[Required action]
Please return every line of the records that contains the word "superiores".

[Source material]
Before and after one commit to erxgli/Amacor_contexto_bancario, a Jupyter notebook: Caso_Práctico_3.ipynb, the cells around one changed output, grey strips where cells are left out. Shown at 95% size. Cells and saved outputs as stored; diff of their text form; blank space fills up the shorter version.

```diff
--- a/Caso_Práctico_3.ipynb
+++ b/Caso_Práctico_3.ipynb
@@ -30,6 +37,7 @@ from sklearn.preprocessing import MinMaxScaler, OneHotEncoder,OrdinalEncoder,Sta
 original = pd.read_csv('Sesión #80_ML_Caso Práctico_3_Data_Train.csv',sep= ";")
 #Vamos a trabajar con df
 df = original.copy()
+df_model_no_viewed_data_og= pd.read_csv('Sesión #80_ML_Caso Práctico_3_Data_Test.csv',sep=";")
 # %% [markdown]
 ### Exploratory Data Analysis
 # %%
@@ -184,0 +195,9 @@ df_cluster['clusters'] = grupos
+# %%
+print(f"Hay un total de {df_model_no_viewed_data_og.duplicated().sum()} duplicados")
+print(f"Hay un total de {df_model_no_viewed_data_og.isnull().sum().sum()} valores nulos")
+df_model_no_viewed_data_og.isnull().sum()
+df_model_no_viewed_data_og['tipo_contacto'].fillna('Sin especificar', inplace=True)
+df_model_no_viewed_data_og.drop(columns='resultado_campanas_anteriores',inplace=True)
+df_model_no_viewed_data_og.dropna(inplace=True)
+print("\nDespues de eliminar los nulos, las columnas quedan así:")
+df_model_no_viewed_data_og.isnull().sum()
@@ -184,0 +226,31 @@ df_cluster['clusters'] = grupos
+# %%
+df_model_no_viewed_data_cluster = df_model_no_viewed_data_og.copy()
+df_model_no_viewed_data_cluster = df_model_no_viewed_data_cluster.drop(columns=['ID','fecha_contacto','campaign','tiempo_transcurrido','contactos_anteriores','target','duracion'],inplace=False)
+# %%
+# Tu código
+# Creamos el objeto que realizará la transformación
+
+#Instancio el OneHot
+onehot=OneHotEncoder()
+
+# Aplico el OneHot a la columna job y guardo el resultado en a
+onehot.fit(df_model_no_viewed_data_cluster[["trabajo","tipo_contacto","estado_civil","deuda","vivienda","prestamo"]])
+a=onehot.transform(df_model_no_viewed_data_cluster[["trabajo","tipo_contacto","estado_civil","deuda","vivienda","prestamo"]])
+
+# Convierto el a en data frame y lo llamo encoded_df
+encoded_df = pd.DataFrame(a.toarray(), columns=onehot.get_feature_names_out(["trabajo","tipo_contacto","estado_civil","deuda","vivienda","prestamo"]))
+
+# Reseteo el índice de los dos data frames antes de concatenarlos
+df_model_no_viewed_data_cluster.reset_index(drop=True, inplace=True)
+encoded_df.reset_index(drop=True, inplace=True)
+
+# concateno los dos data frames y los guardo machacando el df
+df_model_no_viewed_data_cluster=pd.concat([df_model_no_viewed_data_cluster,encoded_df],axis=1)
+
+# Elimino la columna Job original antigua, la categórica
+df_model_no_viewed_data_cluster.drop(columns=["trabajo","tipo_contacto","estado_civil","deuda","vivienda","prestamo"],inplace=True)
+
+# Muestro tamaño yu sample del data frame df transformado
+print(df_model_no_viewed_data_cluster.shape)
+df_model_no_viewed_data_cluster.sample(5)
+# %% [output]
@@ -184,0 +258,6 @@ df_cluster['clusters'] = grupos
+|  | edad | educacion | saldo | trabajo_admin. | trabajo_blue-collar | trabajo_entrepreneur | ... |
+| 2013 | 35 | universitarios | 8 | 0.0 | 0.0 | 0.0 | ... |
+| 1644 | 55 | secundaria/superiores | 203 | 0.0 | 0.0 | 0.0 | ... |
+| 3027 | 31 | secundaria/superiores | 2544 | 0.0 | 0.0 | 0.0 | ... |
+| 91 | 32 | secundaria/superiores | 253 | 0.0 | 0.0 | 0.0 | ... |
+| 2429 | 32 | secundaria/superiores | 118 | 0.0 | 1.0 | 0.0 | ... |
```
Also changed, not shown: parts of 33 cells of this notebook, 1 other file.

[Response box]
+| 1644 | 55 | secundaria/superiores | 203 | 0.0 | 0.0 | 0.0 | ... |
+| 3027 | 31 | secundaria/superiores | 2544 | 0.0 | 0.0 | 0.0 | ... |
+| 91 | 32 | secundaria/superiores | 253 | 0.0 | 0.0 | 0.0 | ... |
+| 2429 | 32 | secundaria/superiores | 118 | 0.0 | 1.0 | 0.0 | ... |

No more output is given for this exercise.